EXTRACTED ENTRIES section start

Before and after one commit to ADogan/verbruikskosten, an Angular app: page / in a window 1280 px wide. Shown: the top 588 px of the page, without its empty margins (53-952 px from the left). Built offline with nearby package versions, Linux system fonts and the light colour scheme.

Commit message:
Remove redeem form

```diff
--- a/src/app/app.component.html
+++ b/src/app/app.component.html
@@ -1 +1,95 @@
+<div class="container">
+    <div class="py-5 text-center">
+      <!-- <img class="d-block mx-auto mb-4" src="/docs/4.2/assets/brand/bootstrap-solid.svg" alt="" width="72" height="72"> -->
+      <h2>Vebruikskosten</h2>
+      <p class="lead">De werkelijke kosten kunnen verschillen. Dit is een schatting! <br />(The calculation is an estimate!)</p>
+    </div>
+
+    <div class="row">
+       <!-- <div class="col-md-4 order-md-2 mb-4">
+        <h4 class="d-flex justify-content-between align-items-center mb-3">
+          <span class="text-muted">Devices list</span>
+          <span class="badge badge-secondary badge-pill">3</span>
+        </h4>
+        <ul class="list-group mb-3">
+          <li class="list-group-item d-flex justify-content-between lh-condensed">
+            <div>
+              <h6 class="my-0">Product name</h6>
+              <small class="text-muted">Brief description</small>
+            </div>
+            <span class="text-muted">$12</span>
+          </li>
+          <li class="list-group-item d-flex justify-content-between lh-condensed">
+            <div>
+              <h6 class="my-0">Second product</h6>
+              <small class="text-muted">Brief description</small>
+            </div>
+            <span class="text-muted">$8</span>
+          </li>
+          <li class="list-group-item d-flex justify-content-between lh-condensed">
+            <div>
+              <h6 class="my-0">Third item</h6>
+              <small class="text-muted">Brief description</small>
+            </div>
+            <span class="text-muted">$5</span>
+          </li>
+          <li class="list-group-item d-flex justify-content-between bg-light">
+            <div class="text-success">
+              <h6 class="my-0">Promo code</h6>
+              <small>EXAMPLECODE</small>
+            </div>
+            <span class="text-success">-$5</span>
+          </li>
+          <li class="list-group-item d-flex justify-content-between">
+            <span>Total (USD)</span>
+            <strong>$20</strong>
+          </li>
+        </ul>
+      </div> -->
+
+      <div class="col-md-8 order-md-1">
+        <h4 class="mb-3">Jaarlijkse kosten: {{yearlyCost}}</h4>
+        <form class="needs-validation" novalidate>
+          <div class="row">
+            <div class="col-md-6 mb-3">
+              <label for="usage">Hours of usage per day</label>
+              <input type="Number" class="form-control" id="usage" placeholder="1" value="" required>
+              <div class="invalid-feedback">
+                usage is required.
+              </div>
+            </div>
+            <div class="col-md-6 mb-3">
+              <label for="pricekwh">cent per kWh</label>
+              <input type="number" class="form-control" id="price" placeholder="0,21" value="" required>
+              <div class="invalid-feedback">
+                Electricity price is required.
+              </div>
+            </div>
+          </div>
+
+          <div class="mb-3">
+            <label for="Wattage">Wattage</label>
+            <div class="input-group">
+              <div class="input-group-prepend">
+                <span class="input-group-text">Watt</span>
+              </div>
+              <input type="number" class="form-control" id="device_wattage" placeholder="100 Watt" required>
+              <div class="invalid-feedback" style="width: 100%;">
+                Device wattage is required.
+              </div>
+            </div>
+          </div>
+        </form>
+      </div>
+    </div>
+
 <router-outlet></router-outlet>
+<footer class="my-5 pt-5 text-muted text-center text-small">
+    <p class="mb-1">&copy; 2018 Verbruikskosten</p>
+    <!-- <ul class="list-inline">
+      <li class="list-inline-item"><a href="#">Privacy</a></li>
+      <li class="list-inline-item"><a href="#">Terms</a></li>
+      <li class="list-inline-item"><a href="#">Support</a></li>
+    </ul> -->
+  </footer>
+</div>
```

EXTRACTED ENTRIES section end

▶ [YOUR ASSIGNMENT] Please copy each entry. Leave nothing out.

▶ [TASK OUTPUT]
Before and after one commit to ADogan/verbruikskosten, an Angular app: page / in a window 1280 px wide. Shown: the top 588 px of the page, without its empty margins (53-952 px from the left). Built offline with nearby package versions, Linux system fonts and the light colour scheme.

Commit message:
Remove redeem form

```diff
--- a/src/app/app.component.html
+++ b/src/app/app.component.html
@@ -1 +1,95 @@
+<div class="container">
+    <div class="py-5 text-center">
+      <!-- <img class="d-block mx-auto mb-4" src="/docs/4.2/assets/brand/bootstrap-solid.svg" alt="" width="72" height="72"> -->
+      <h2>Vebruikskosten</h2>
+      <p class="lead">De werkelijke kosten kunnen verschillen. Dit is een schatting! <br />(The calculation is an estimate!)</p>
+    </div>
+
+    <div class="row">
+       <!-- <div class="col-md-4 order-md-2 mb-4">
+        <h4 class="d-flex justify-content-between align-items-center mb-3">
+          <span class="text-muted">Devices list</span>
+          <span class="badge badge-secondary badge-pill">3</span>
+        </h4>
+        <ul class="list-group mb-3">
+          <li class="list-group-item d-flex justify-content-between lh-condensed">
+            <div>
+              <h6 class="my-0">Product name</h6>
+              <small class="text-muted">Brief description</small>
+            </div>
+            <span class="text-muted">$12</span>
+          </li>
+          <li class="list-group-item d-flex justify-content-between lh-condensed">
+            <div>
+              <h6 class="my-0">Second product</h6>
+              <small class="text-muted">Brief description</small>
+            </div>
+            <span class="text-muted">$8</span>
+          </li>
+          <li class="list-group-item d-flex justify-content-between lh-condensed">
+            <div>
+              <h6 class="my-0">Third item</h6>
+              <small class="text-muted">Brief description</small>
+            </div>
+            <span class="text-muted">$5</span>
+          </li>
+          <li class="list-group-item d-flex justify-content-between bg-light">
+            <div class="text-success">
+              <h6 class="my-0">Promo code</h6>
+              <small>EXAMPLECODE</small>
+            </div>
+            <span class="text-success">-$5</span>
+          </li>
+          <li class="list-group-item d-flex justify-content-between">
+            <span>Total (USD)</span>
+            <strong>$20</strong>
+          </li>
+        </ul>
+      </div> -->
+
+      <div class="col-md-8 order-md-1">
+        <h4 class="mb-3">Jaarlijkse kosten: {{yearlyCost}}</h4>
+        <form class="needs-validation" novalidate>
+          <div class="row">
+            <div class="col-md-6 mb-3">
+              <label for="usage">Hours of usage per day</label>
+              <input type="Number" class="form-control" id="usage" placeholder="1" value="" required>
+              <div class="invalid-feedback">
+                usage is required.
+              </div>
+            </div>
+            <div class="col-md-6 mb-3">
+              <label for="pricekwh">cent per kWh</label>
+              <input type="number" class="form-control" id="price" placeholder="0,21" value="" required>
+              <div class="invalid-feedback">
+                Electricity price is required.
+              </div>
+            </div>
+          </div>
+
+          <div class="mb-3">
+            <label for="Wattage">Wattage</label>
+            <div class="input-group">
+              <div class="input-group-prepend">
+                <span class="input-group-text">Watt</span>
+              </div>
+              <input type="number" class="form-control" id="device_wattage" placeholder="100 Watt" required>
+              <div class="invalid-feedback" style="width: 100%;">
+                Device wattage is required.
+              </div>
+            </div>
+          </div>
+        </form>
+      </div>
+    </div>
+
 <router-outlet></router-outlet>
+<footer class="my-5 pt-5 text-muted text-center text-small">
+    <p class="mb-1">&copy; 2018 Verbruikskosten</p>
+    <!-- <ul class="list-inline">
+      <li class="list-inline-item"><a href="#">Privacy</a></li>
+      <li class="list-inline-item"><a href="#">Terms</a></li>
+      <li class="list-inline-item"><a href="#">Support</a></li>
+    </ul> -->
+  </footer>
+</div>
```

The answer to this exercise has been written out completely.